STEP 1.  The Basic Responsibility for Support:  The 1978 act changed the responsibility for support from the airlines as a cost of business to the Federal government.  With this change, it appears the “game” has become reducing cost and increasing revenues irrespective of its impact on populations (except in Alaska and Hawaii).  The airlines have undertaken this by increasing revenues through congesting seating, reducing amenities on flights and distancing from the distraction of less profitable or non-profitable connecting routes.  Regarding connectivity and the United States air network, this should be addressed by placing the basic responsibility for connecting routes with the airlines under federal government supervision.  The elimination of any route should involve due process guarantees and the ability of the federal arbitrator to “hold-in” service at the airline’s cost for some period of time.

Step 2.  The Airlines Should Be Supported with Support Monies Generated from Airline Users:  Currently, The $250M used to support the program is derived from overflight fees (about $108M) and a general appropriation.  Consistent with a theme that the basic responsibilities rests with the airlines and the general taxpayer should not be burdened, a fee of up to $1.00 per enplanement should be authorized.

Based on about 800,000,000 annual enplanement in the United States, this could raise sufficient monies to support the program.  At current levels, the assessment in additional to overflight fees would be about 20 cents ($.20) per ticket.  The allocation of the subsidy could be established as an aspect of the arbitration to be performed by the US representative with members of the community losing service and the airline dropping service.
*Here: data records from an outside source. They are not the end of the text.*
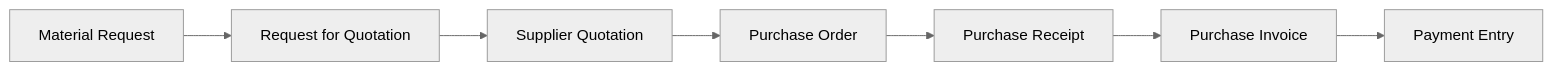
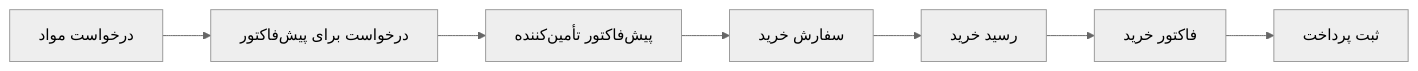
One commit to shahinesi/frappe_docs-persian changed the first of 5 diagrams in content/fa/erpnext/buying.md. Above: the diagram before and after it, drawn with Mermaid (neutral theme). The commit also changed other lines of this file and 7 other files, not shown here.

Commit message:
Localize ERPNext purchasing workflow diagrams

````diff
--- a/content/fa/erpnext/buying.md
+++ b/content/fa/erpnext/buying.md
@@ -17,9 +17,9 @@
 ```mermaid
 flowchart LR
-    MR[Material Request] --> RFQ[Request for Quotation]
-    RFQ --> SQ[Supplier Quotation]
-    SQ --> PO[Purchase Order]
-    PO --> PR[Purchase Receipt]
-    PR --> PI[Purchase Invoice]
-    PI --> PE[Payment Entry]
+    MR[درخواست مواد] --> RFQ[درخواست برای پیش‌فاکتور]
+    RFQ --> SQ[پیش‌فاکتور تأمین‌کننده]
+    SQ --> PO[سفارش خرید]
+    PO --> PR[رسید خرید]
+    PR --> PI[فاکتور خرید]
+    PI --> PE[ثبت پرداخت]
 ```
````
The key question is the importance of providing connecting service throughout the United States.  Connection was critical in our history, but the Essential Air Service program has been focused on “shrinking” the support program since its inception.  The value of a fee supported program to maintain and potentially expand an efficient, comprehensive air network would invigorate economic activity within and outside the more metropolitan area and would advance important American values.  The change would empower rural populations and rural businesses.  We would significantly reduce the growing “fly-over” communities in America and work towards one-nation indivisible and assure the communities are not left-behind.